Similarly, if I make the frame a little bit larger or smaller, its contents also increase or decrease in size proportionally along with it. Also, if you delete the frame, the contents get deleted as well. Fortunately, if you do that accidentally, you can always click the "undo" button up here. As long as you realize you deleted it right away. If you do want to get rid of a frame without getting rid of the contents, first select the frame, then click the "Type" button, where you can change the frame type, and at the bottom, here, you'll find a removed frame. And again, that deletes the frame without deleting the contents.
Going to undo that. Now let's say you want to keep the frame, but you don't want it to be part of the navigation path. For example, maybe you just want to use the circle, bracket, or rectangle frame just to have a border around some objects, but you don't want to zoom in on those objects during your presentation. Well, we know that when you add a frame, it's automatically added to the path. The way around this is to come over here and click "Edit Path." Notice when I roll over thumbnails, an X appears over them. I'll click the X over this thumbnail, which removes it from the path, but notice the bracket frame remains. So if you want to use a frame purely for decorative purposes, this is one way to do it.

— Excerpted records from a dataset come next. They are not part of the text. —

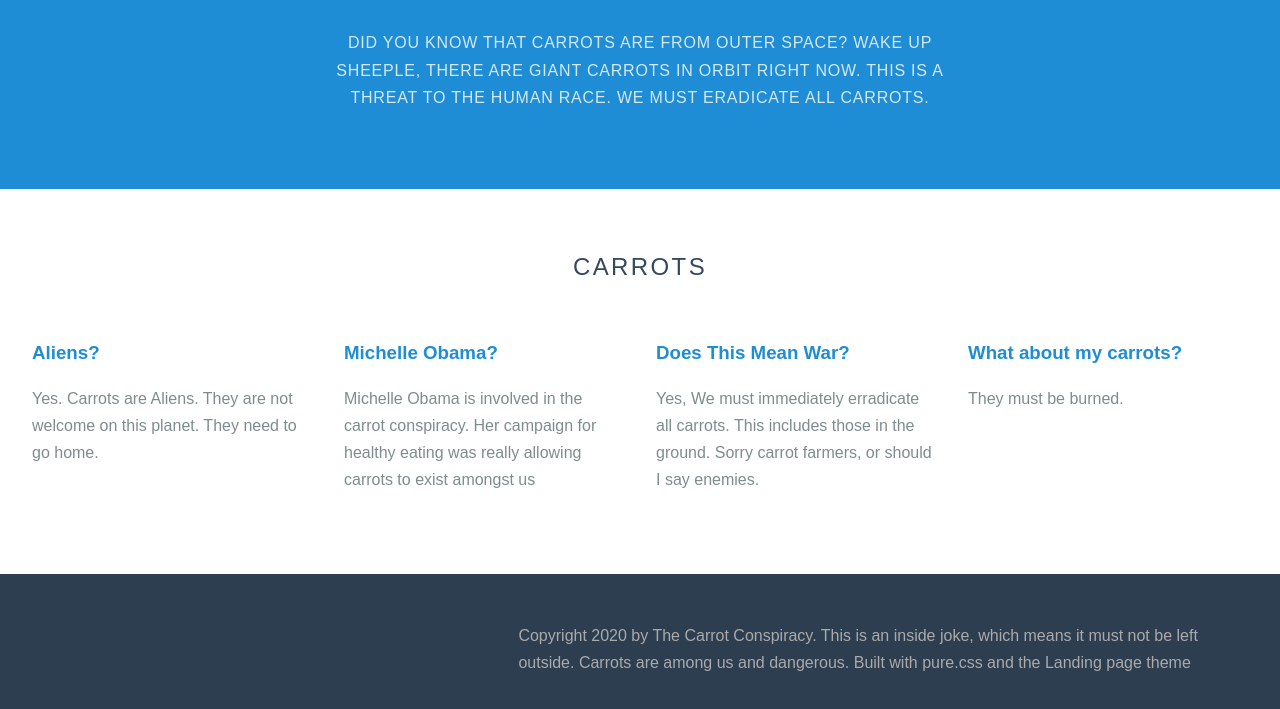
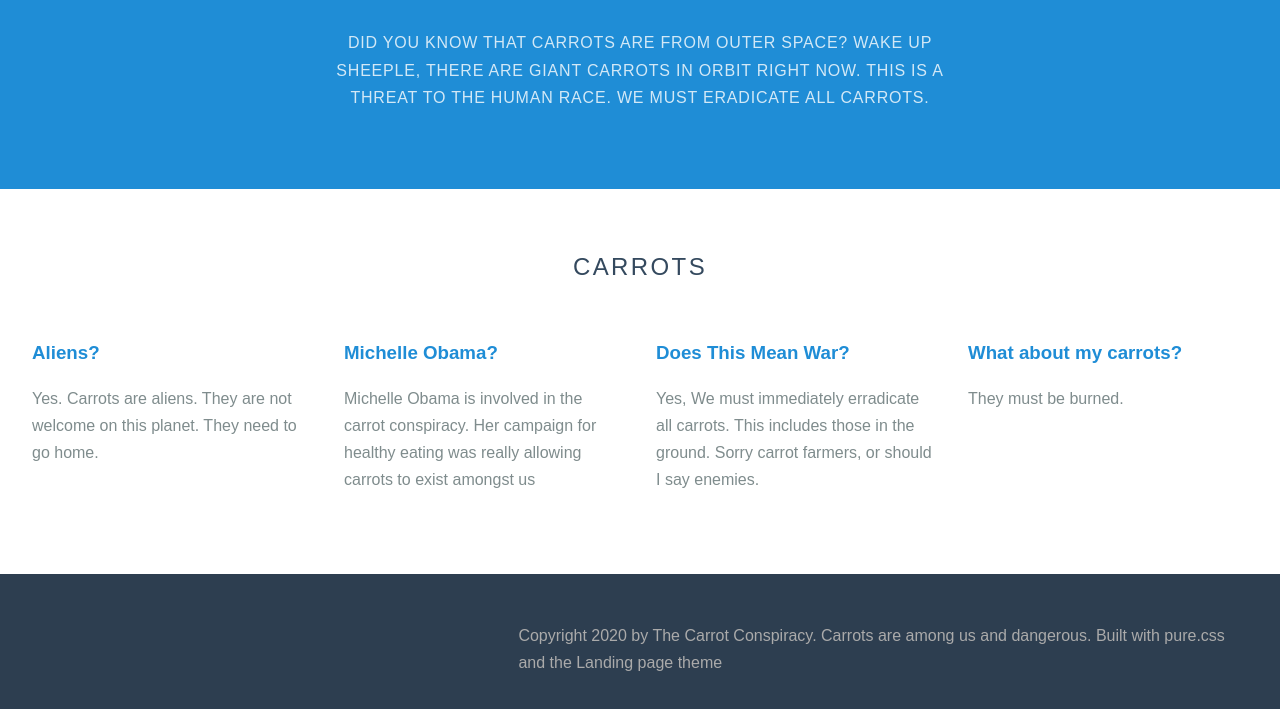
Before and after one commit to cullyrichard/CarrotConspiracy, a plain HTML site: page index.html in a window 1280 px wide. Shown: the part 507-1216 px from the top of the page. Drawn offline with nearby package versions, Linux system fonts and the light colour scheme.

Commit message:
Update index.html

```diff
--- a/index.html
+++ b/index.html
@@ -60,7 +60,7 @@
                     Aliens?
                 </h3>
                 <p>
-                    Yes. Carrots are Aliens. They are not welcome on this planet. They need to go home.
+                    Yes. Carrots are aliens. They are not welcome on this planet. They need to go home.
                 </p>
             </div>
             <div class="l-box pure-u-1 pure-u-md-1-2 pure-u-lg-1-4">
@@ -96,7 +96,7 @@
 
 
             <p>
-            Copyright 2020 by The Carrot Conspiracy. This is an inside joke, which means it must not be left outside. Carrots are among us and dangerous. Built with pure.css and the Landing page theme
+            Copyright 2020 by The Carrot Conspiracy. Carrots are among us and dangerous. Built with pure.css and the Landing page theme
           </p>
         </div>
     </div>
```
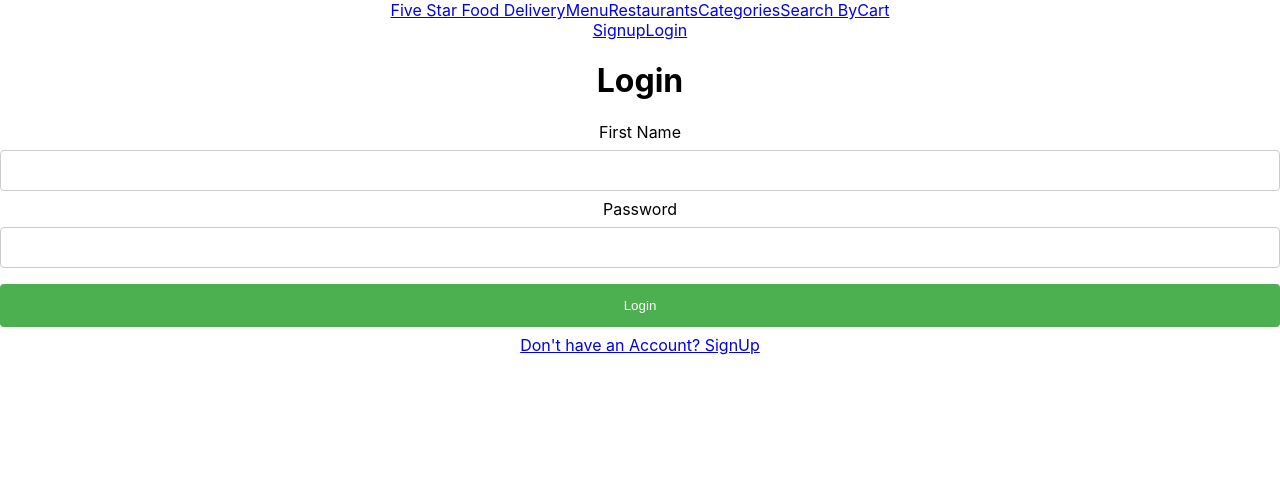
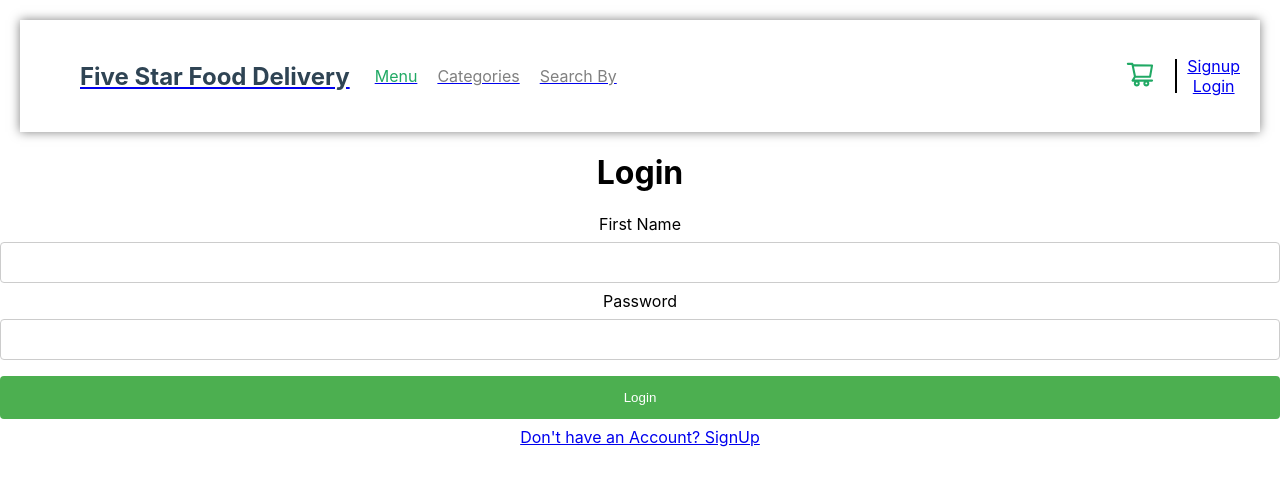
Before and after one commit to DaisyChepyegon/Five-Star-Food-Delivery, a React (Create React App) app in the folder client/: page / in a window 1280 px wide. Shown: the top 486 px of the page. Built offline with nearby package versions, Linux system fonts and the light colour scheme; no server answers.

Commit message:
style the navbar

```diff
--- a/client/src/Components/menu/menu.js
+++ b/client/src/Components/menu/menu.js
@@ -32,6 +32,7 @@ function Menu() {
       newCart.push(itemInCart);
     }
     setCart(newCart);
+
   }
 
 
--- a/client/src/Components/navbar/NavBar.js
+++ b/client/src/Components/navbar/NavBar.js
@@ -1,77 +1,44 @@
-
-import React from 'react'
+import React from "react";
 import { NavLink } from "react-router-dom";
-import {useNavigate} from "react-router-dom";
+import { AiOutlineShoppingCart } from "react-icons/ai";
+import styles from "./navbar.module.css";
 
 function Navbar({ customer, setCustomer }) {
-  const navigate = useNavigate();
-
   function handleLogoutClick() {
     fetch("/logout", { method: "DELETE" }).then((r) => {
       if (r.ok) {
         setCustomer(null);
-        navigate("/login")
       }
     });
   }
-
   return (
-    <nav>
-      <div className='navigate'>
-        <NavLink to="/home">Five Star Food Delivery</NavLink>
-        <NavLink to="/menu">Menu</NavLink>
-        <NavLink to="/restaurants">Restaurants</NavLink>
-        <NavLink to="/categories">Categories</NavLink>
-        <NavLink to="/searchby">Search By</NavLink>
-        <NavLink to="/cart">Cart</NavLink>
-      </div>
-      <div className='navigates'>
+    <nav className={styles.navbar}>
+      <ul style={{ flex: 1 }}>
+     <NavLink  to="/home"><li className={styles.logo}>Five Star Food Delivery</li></NavLink>
+     <NavLink to="/menu"><li style={{ color: "#20A964" }} className={styles.item}>
+          Menu
+        </li></NavLink>
+        <NavLink to="/categories"> <li className={styles.item}>Categories</li></NavLink>
+        <NavLink to="/searchby"> <li className={styles.item}>Search By</li></NavLink>
+      </ul>
+      <ul>
+      <NavLink to="/cart"> <li className={styles.item}>
+            {/* Find more icons at https://react-icons.github.io/react-icons/search */}
+          <AiOutlineShoppingCart size={30} color="#20A964"/>
+        </li></NavLink>
+        <li><hr/></li>
+        <div>
         {customer ? (
           <button onClick={handleLogoutClick}>Logout</button>
         ) : (
           <>
-            <NavLink to="/signup">Signup</NavLink>
-            <NavLink to="/login">Login</NavLink>
-          </>
+        <NavLink to="/signup"><li className={styles.Signup}>Signup</li></NavLink>
+        <NavLink to="/login"><li className={styles.Login}>Login</li></NavLink>
+        </>
         )}
-      </div>
+        </div>
+      </ul>
     </nav>
   );
-}
-
+};
 export default Navbar;
-
-
-
-
-// import React from "react";
-// import { AiOutlineShoppingCart } from "react-icons/ai";
-// import styles from "./navbar.module.css";
-
-// const NavBar = () => {
-//   return (
-//     <nav className={styles.navbar}>
-//       <ul style={{ flex: 1 }}>
-//         <li className={styles.logo}>Five star food delivery</li>
-//         <li style={{ color: "#2f4454" }} className={styles.item}>
-//           Menu
-//         </li>
-//         <li className={styles.item}>Restaurant</li>
-//         <li className={styles.item}>Categories</li>
-//         <li className={styles.item}>Search By</li>
-//       </ul>
-
-//       <ul>
-//         <li className={styles.item}>
-//             {/* Find more icons at https://react-icons.github.io/react-icons/search */}
-//           <AiOutlineShoppingCart size={30} color="#2f4454"/>
-//         </li>
-//         <li><hr/></li>
-//         <li className={styles.profile}>Profile</li>
-//         <li className={styles.logout}>Logout</li>
-//       </ul>
-//     </nav>
-//   );
-// };
-
-// export default NavBar;
--- a/client/src/Components/navbar/Navbar.css
+++ b/client/src/Components/navbar/Navbar.css
@@ -1,9 +1,11 @@
 nav{
+  background-color: rgba(245, 240, 240, 0.945);
+  color: black;
+}
+.navigate{
   display: flex;
+  flex-direction: row;
+  justify-content: space-around;
   padding: 1em 2em;
   position: sticky;
-  box-shadow: 0 0 10px rgba(0, 0, 0, 0.5);
-  top: 0;
-  z-index: 10;
-  background-color: white;
 }
--- a/client/src/Components/navbar/navbar.module.css
+++ b/client/src/Components/navbar/navbar.module.css
@@ -1,6 +1,7 @@
 .navbar {
   display: flex;
-  padding: 1em 2em;
+  padding: 20px;
+  margin: 20px;
   position: sticky;
   box-shadow: 0 0 10px rgba(0, 0, 0, 0.5);
   top: 0;
```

And there's actually a lot you can do here in the edit path mode, but I'll get into the details in a video in an upcoming chapter. I do want to show you another way to add a frame to the path from here, though. Let's zoom out a bit, and let's zoom in on Australia. Maybe during my presentation I speak specifically about Australia, so I want to zoom in on it at the appropriate time. Now, I could drag a new frame around it here, but another way to do it from here in the Edit Path view, is to click, "Add Current View." That takes whatever's on the canvas, adds a frame around it, and then adds it to the path, which you can now see over here.
And this method can be more convenient than adding a frame with the "Add Frame" button sometimes. In fact, you don't even need to be in Edit Path mode to do this. I'll click "Edit Path" again to close this view, and let me find another object here, I'll zoom in on this ship. Like the compass graphic, this ship is its own object. It's actually grouped with the waves around it, but that's okay in this case. But you can automatically add a close-up of any object to your path by first selecting it, then right-clicking it, and from the menu that opens, choose "Add to Path". Notice I didn't even need to be zoomed in all the way on the ship.
But when I click that path in the step now, it zooms us in. So now this close-up of the ship is part of my presentation. One thing to keep in mind with this method, though, is that this is not technically a frame. Notice when I try to select it, I don't see any option to change this to a bracket or circle or rectangle frame. All I've done in this case is to tell Prezi that here, at step nine, I want to zoom in on this ship. And it still works the same way as a frame, but I feel it's necessary to point this out in case you're wondering why those frame options don't show up. Now if, for some reason, you do want an actual frame there, you can just delete the step from the path, then draw a frame with the frame tool.
And again, I'll be talking more about working with the path navigation a little bit later, but for now, that's how to work with frames in Prezi.
- Working with the Prezi style
- Creating a new prezi
- Adding text, images, shapes, and charts
- Rotating and aligning objects on the canvas
- Including multimedia elements
- Presenting remotely
- Collaborating with others on your prezi
- Embedding your prezi on a webpage